All banks. (Did we just put you in the mood to open a savings account?) The often-rechristened arena has never seen a championship, and the City of Brotherly Love has started to get frustrated with the lack of banners in the rafters.
Wells Fargo is an OK arena, but as a multi-sport venue, it lacks the original design motifs that you see in basketball-specific facilities. "Certainly not the most impressive arena," writes one Yelper.
4. Staples Center: Los Angeles Clippers
Some of you might feeling little hot under the collar right now, thinking, "Staples Center in the bottom five?!? WHAT ARE YOU ON!!?!?" Well, there's a distinction here.
Going to an LA Lakers game at Staples Center can be epic. Seeing a Clippers game, not so much. With the Clips averaging 1,500 fewer people per game than the Lakers (and at lower ticket prices), the experience lacks the same punch.
As one fan puts it beautifully, on Yelp: "Been to Staples Center a couple of times for Lakers games.

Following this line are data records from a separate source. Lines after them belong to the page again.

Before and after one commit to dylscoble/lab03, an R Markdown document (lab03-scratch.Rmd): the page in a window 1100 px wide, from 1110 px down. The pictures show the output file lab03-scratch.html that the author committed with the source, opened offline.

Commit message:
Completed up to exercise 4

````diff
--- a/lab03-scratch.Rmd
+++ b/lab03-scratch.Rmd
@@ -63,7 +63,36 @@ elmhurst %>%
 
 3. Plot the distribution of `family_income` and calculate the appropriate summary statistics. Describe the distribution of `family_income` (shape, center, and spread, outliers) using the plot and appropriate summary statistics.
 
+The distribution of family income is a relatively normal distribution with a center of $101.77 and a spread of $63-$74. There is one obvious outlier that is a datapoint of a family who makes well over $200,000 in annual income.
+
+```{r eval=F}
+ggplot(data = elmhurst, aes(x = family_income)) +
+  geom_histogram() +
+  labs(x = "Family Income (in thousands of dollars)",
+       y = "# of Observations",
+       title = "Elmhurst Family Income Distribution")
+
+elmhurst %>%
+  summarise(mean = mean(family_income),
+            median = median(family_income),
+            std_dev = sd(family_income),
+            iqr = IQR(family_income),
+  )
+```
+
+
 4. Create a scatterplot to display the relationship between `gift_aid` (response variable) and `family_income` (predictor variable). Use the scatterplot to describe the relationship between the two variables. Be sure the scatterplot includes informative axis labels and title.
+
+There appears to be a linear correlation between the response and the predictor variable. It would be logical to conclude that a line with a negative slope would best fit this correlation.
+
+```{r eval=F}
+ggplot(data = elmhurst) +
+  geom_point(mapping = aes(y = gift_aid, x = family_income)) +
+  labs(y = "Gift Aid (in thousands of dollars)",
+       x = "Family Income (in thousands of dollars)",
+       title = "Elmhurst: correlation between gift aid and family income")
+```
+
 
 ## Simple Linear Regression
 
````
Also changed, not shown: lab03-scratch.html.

Don't know why someone would come here to see the Clippers."
3. Talking Stick Resort Arena: Phoenix Suns
The Suns are revamping on the court, and to be perfectly honest, it might be time to start a revamp of their tired arena as well. The 27-year-old venue in downtown Phoenix is cramped and uncomfortable, and it often struggles to draw fans.
Talking Stick — the naming rights were purchased by a resort and casino in suburban Scottsdale — was renovated in 2003, but the work added an atrium to the outside and did not look at major issues inside.

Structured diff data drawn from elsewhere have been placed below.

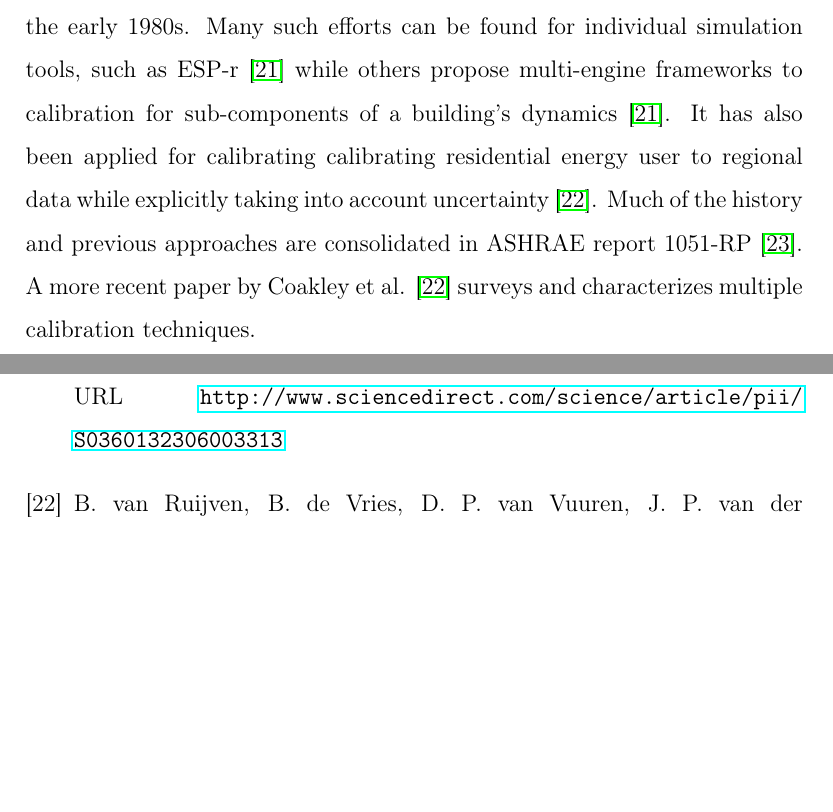
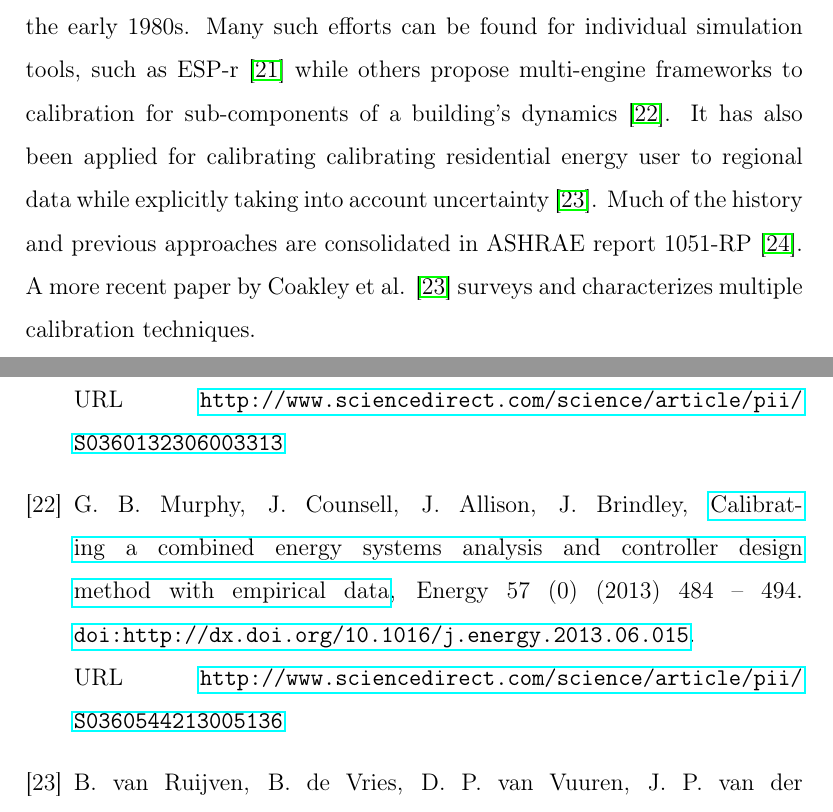
Before and after one commit to joshuarnew/energypub, a LaTeX paper (NewGarrett_Energy_2014.tex): two parts of pages 11 and 37 of 38, joined at a grey line, cut so that both start at the same text, the shorter picture padded with empty space. Compiled offline with pdfLaTeX.

Commit message:
Updated bad Energy reference from copy/paste error.

```diff
--- a/NewGarrett_Energy_2014.tex
+++ b/NewGarrett_Energy_2014.tex
@@ -126,7 +126,7 @@ model.
 \subsection{Tuning of Building Models}
 Although inaccurate models can be useful in comparative analysis, calibrated models are more useful and often must meet specific calibration criteria to be legally permitted for use in a specific context. To satisfy these requirements, modification of simulation algorithms to address the mismatch (often by working around limitations of a given simulation engine) remains one of the most tractable methods used by experts. This tuning process remains an ``art'' that even the practitioners usually do not enjoy. Practitioners often use infiltration and schedules as the primary ``knobs'' for tuning the simulation to measured data. Properties of the many materials alone provide hundreds more ``knobs.'' Hence building model calibration is a severely under-determined problem with thousands of inputs that can be varied to match potentially only 12 data points, leading to questions as to the physical realism of the final tuned model compared with the large number of valid models. As a starting point, this paper focuses on the most important task of getting the thermal characteristics of the envelope right by tuning envelope properties to match electricity consumption throughout the building.
 
-Initial attempts to develop self-calibrating energy models began around the early 1980s. Many such efforts can be found for individual simulation tools, such as ESP-r \cite{Strachan2008601} while others propose multi-engine frameworks to calibration for sub-components of a building's dynamics \cite{Strachan2008601}. It has also been applied for calibrating calibrating residential energy user to regional data while explicitly taking into account uncertainty \cite{vanRuijven2010269}. Much of the history and previous approaches are consolidated in ASHRAE report 1051-RP \cite{cit:reddy2006}. A more recent paper by Coakley et al. \cite{vanRuijven2010269} surveys and characterizes multiple calibration techniques.
+Initial attempts to develop self-calibrating energy models began around the early 1980s. Many such efforts can be found for individual simulation tools, such as ESP-r \cite{Strachan2008601} while others propose multi-engine frameworks to calibration for sub-components of a building's dynamics \cite{Murphy2013484}. It has also been applied for calibrating calibrating residential energy user to regional data while explicitly taking into account uncertainty \cite{vanRuijven2010269}. Much of the history and previous approaches are consolidated in ASHRAE report 1051-RP \cite{cit:reddy2006}. A more recent paper by Coakley et al. \cite{vanRuijven2010269} surveys and characterizes multiple calibration techniques.
 
 
 
```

Those include "very narrow corridors. Food and beverage stands set up in places where the lines collide with each other and block the corridor," says one Yelp reviewer, who adds: "I assume it's a very old arena; it's time for a new one, Phoenix!"
2. Smoothie King Center: New Orleans Pelicans
The first challenge for the Smoothie King Center is the name, which rolls off the tongue as easily as — well, Talking Stick Resort Arena. The second challenge is the way the place looks.
It's a depressing, 20-year-old concrete structure not nearly as magnificent as the Mercedes-Benz Superdome, which sits right next door. Thank goodness for the great food options, but what else would you expect in the Big Easy?
Then again, a common complaint is that the concessions can do some serious damage to your credit card balance. "It's a shame a $4.99 plate of mac 'n cheese costs $11," a Yelper says. "Pretty good, although pretty pricey."
1. Target Center: Minnesota Timberwolves
Target Center can be best described as a cross between 1990s amenities and Soviet-inspired construction. Although the building has gone through three major renovations — including the installation of a league-first "green roof" — it's still a pretty boring arena.
"It was nice," wrote one Yelper after the most recent renovation. "But I've been to games in New York, Cali, Miami, Chicago, Milwaukee, Boston, etc., and it lacked the bling that comes with going to a ballgame."
With a host of new arenas built in the last five years, the Bucks, Kings and Nets saved themselves from this list. If the home of your favorite team earned a spot, was it deserved?